The cruise business has been on the rise post-pandemic.

In the past year alone, Carnival’s stock has run up more than 95%.

The Miami-based cruise operator also reported on Wednesday that its revenues for the first quarter of 2024 surged 22% to a record $5.4 billion.

Weinstein said the company is succeeding in lifting its prices to customers without hurting demand, per The Journal.

He added that customers have also booked more in advance this year than they historically have, boosting Carnival’s confidence that it can max out its ships’ capacities this summer without last-minute discounts.

“Because our assets (our ships) are mobile, we can be very nimble and our team moved quickly to secure a temporary homeport in Norfolk for as long as it is needed,” a Carnival spokesperson told The Post. “We will continue to actively monitor the situation and look forward to getting back to Baltimore as soon as possible.”
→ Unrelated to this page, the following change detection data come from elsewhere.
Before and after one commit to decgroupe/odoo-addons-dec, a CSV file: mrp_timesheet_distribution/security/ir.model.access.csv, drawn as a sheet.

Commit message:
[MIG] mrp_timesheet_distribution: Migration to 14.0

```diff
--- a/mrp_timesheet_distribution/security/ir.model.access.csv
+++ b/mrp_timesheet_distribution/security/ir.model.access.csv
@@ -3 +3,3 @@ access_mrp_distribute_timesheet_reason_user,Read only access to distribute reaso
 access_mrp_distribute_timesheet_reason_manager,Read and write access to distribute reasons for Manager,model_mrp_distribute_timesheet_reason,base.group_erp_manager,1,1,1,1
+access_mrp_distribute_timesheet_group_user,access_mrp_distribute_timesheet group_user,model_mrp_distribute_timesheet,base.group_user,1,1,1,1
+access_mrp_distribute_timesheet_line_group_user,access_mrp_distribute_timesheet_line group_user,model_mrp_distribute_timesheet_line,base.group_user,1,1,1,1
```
Royal Caribbean — which has its own itinerary scheduled return to Baltimore from the Caribbean on April 4 — is close to erasing its pandemic losses, according to The Journal, and boasts 40% more pre-cruise revenue booked as of March 2024 than in the same period of 2023.

However, the cruise line has yet to comment on how the Key Bridge’s collapse could impact that momentum.
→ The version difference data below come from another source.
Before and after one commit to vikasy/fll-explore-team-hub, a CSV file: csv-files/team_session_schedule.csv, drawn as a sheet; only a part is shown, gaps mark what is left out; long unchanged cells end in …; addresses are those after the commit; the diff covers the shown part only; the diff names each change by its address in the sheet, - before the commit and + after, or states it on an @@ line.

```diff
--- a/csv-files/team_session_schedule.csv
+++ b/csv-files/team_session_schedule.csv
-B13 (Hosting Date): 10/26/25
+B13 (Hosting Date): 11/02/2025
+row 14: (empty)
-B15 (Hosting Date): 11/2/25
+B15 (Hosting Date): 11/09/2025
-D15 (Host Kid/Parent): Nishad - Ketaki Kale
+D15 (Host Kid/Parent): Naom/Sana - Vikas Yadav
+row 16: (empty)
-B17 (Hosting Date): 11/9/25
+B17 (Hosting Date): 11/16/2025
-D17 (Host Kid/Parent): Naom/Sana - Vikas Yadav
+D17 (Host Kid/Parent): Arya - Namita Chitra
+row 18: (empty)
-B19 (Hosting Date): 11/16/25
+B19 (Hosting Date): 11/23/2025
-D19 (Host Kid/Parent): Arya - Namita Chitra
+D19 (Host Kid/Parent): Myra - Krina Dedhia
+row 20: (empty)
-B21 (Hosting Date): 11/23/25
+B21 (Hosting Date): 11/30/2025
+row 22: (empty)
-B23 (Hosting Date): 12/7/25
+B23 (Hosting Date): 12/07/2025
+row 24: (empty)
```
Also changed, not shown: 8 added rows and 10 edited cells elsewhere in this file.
Royal Caribbean has only advised that its “closely monitoring the situation” ahead of April 4, when Vision of the Seas is returning to Baltimore from its 12-night Caribbean voyage.

“Our port logistics team is currently working on alternatives for Vision of the Seas ongoing and upcoming sailing,” added Royal Caribbean, which has another trip slated to set sail from Baltimore on April 12.